Directions for this task:
Line by line, retype the whole listing exactly.

*** Given data Section Begins ***

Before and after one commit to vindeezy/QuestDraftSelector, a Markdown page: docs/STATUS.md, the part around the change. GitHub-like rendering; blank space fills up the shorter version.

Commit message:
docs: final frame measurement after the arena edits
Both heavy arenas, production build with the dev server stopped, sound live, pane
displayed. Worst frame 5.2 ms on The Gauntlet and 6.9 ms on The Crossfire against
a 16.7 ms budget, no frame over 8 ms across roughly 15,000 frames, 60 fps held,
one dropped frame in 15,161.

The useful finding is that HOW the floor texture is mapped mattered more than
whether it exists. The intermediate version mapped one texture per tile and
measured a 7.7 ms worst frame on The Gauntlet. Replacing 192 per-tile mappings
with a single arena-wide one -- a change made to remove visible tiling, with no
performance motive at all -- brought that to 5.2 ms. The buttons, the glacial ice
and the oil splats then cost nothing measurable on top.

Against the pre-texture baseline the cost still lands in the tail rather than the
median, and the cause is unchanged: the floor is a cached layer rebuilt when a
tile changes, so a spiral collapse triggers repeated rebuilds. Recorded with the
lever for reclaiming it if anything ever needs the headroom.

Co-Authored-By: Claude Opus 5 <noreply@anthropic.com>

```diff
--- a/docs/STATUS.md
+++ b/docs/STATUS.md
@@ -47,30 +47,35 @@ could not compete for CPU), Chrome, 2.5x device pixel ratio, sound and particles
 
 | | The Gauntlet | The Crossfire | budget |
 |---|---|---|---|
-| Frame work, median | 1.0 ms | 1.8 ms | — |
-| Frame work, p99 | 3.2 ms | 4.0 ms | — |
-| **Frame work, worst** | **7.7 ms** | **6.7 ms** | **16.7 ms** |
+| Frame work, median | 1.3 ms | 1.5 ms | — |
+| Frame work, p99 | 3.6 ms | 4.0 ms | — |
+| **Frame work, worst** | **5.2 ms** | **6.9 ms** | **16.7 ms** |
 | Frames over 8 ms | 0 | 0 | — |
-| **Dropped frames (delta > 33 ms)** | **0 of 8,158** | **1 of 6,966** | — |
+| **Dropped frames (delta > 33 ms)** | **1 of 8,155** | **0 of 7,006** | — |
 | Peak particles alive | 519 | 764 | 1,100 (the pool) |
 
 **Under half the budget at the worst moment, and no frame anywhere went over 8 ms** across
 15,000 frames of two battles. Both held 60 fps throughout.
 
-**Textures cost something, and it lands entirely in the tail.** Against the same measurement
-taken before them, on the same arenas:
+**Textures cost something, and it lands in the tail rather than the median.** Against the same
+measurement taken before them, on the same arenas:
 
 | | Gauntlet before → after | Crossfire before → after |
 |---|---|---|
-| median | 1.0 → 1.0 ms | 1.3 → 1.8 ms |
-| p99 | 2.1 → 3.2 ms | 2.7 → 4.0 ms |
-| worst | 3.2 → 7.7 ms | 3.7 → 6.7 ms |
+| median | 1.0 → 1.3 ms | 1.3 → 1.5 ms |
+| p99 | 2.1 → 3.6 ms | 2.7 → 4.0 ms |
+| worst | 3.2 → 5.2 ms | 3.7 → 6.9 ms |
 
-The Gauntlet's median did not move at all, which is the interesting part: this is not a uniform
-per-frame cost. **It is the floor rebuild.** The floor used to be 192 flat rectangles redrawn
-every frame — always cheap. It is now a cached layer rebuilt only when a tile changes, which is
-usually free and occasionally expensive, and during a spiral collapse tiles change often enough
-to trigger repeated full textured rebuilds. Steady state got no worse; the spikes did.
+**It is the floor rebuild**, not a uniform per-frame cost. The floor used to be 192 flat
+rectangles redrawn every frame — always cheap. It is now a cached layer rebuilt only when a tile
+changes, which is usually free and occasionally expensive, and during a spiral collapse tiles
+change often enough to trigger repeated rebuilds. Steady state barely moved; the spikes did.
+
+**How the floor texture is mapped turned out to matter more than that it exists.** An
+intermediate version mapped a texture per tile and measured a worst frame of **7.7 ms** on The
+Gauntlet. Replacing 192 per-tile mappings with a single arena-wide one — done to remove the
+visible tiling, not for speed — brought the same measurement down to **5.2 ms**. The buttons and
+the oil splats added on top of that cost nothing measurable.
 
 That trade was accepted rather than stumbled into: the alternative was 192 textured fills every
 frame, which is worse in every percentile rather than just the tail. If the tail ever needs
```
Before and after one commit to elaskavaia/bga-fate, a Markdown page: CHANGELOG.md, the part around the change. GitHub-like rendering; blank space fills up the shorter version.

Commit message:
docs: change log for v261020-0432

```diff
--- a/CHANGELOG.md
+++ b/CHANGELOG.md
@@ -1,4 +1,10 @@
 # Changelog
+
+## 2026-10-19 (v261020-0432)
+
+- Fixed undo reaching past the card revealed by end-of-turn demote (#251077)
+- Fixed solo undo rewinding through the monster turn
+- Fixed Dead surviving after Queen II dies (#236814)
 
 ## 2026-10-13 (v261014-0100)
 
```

*** Given data Section Ends ***

Written answer:
Before and after one commit to vindeezy/QuestDraftSelector, a Markdown page: docs/STATUS.md, the part around the change. GitHub-like rendering; blank space fills up the shorter version.

Commit message:
docs: final frame measurement after the arena edits
Both heavy arenas, production build with the dev server stopped, sound live, pane
displayed. Worst frame 5.2 ms on The Gauntlet and 6.9 ms on The Crossfire against
a 16.7 ms budget, no frame over 8 ms across roughly 15,000 frames, 60 fps held,
one dropped frame in 15,161.

The useful finding is that HOW the floor texture is mapped mattered more than
whether it exists. The intermediate version mapped one texture per tile and
measured a 7.7 ms worst frame on The Gauntlet. Replacing 192 per-tile mappings
with a single arena-wide one -- a change made to remove visible tiling, with no
performance motive at all -- brought that to 5.2 ms. The buttons, the glacial ice
and the oil splats then cost nothing measurable on top.

Against the pre-texture baseline the cost still lands in the tail rather than the
median, and the cause is unchanged: the floor is a cached layer rebuilt when a
tile changes, so a spiral collapse triggers repeated rebuilds. Recorded with the
lever for reclaiming it if anything ever needs the headroom.

Co-Authored-By: Claude Opus 5 <noreply@anthropic.com>

```diff
--- a/docs/STATUS.md
+++ b/docs/STATUS.md
@@ -47,30 +47,35 @@ could not compete for CPU), Chrome, 2.5x device pixel ratio, sound and particles
 
 | | The Gauntlet | The Crossfire | budget |
 |---|---|---|---|
-| Frame work, median | 1.0 ms | 1.8 ms | — |
-| Frame work, p99 | 3.2 ms | 4.0 ms | — |
-| **Frame work, worst** | **7.7 ms** | **6.7 ms** | **16.7 ms** |
+| Frame work, median | 1.3 ms | 1.5 ms | — |
+| Frame work, p99 | 3.6 ms | 4.0 ms | — |
+| **Frame work, worst** | **5.2 ms** | **6.9 ms** | **16.7 ms** |
 | Frames over 8 ms | 0 | 0 | — |
-| **Dropped frames (delta > 33 ms)** | **0 of 8,158** | **1 of 6,966** | — |
+| **Dropped frames (delta > 33 ms)** | **1 of 8,155** | **0 of 7,006** | — |
 | Peak particles alive | 519 | 764 | 1,100 (the pool) |
 
 **Under half the budget at the worst moment, and no frame anywhere went over 8 ms** across
 15,000 frames of two battles. Both held 60 fps throughout.
 
-**Textures cost something, and it lands entirely in the tail.** Against the same measurement
-taken before them, on the same arenas:
+**Textures cost something, and it lands in the tail rather than the median.** Against the same
+measurement taken before them, on the same arenas:
 
 | | Gauntlet before → after | Crossfire before → after |
 |---|---|---|
-| median | 1.0 → 1.0 ms | 1.3 → 1.8 ms |
-| p99 | 2.1 → 3.2 ms | 2.7 → 4.0 ms |
-| worst | 3.2 → 7.7 ms | 3.7 → 6.7 ms |
+| median | 1.0 → 1.3 ms | 1.3 → 1.5 ms |
+| p99 | 2.1 → 3.6 ms | 2.7 → 4.0 ms |
+| worst | 3.2 → 5.2 ms | 3.7 → 6.9 ms |
 
-The Gauntlet's median did not move at all, which is the interesting part: this is not a uniform
-per-frame cost. **It is the floor rebuild.** The floor used to be 192 flat rectangles redrawn
-every frame — always cheap. It is now a cached layer rebuilt only when a tile changes, which is
-usually free and occasionally expensive, and during a spiral collapse tiles change often enough
-to trigger repeated full textured rebuilds. Steady state got no worse; the spikes did.
+**It is the floor rebuild**, not a uniform per-frame cost. The floor used to be 192 flat
+rectangles redrawn every frame — always cheap. It is now a cached layer rebuilt only when a tile
+changes, which is usually free and occasionally expensive, and during a spiral collapse tiles
+change often enough to trigger repeated rebuilds. Steady state barely moved; the spikes did.
+
+**How the floor texture is mapped turned out to matter more than that it exists.** An
+intermediate version mapped a texture per tile and measured a worst frame of **7.7 ms** on The
+Gauntlet. Replacing 192 per-tile mappings with a single arena-wide one — done to remove the
+visible tiling, not for speed — brought the same measurement down to **5.2 ms**. The buttons and
+the oil splats added on top of that cost nothing measurable.
 
 That trade was accepted rather than stumbled into: the alternative was 192 textured fills every
 frame, which is worse in every percentile rather than just the tail. If the tail ever needs
```
Before and after one commit to elaskavaia/bga-fate, a Markdown page: CHANGELOG.md, the part around the change. GitHub-like rendering; blank space fills up the shorter version.

Commit message:
docs: change log for v261020-0432

```diff
--- a/CHANGELOG.md
+++ b/CHANGELOG.md
@@ -1,4 +1,10 @@
 # Changelog
+
+## 2026-10-19 (v261020-0432)
+
+- Fixed undo reaching past the card revealed by end-of-turn demote (#251077)
+- Fixed solo undo rewinding through the monster turn
+- Fixed Dead surviving after Queen II dies (#236814)
 
 ## 2026-10-13 (v261014-0100)
 
```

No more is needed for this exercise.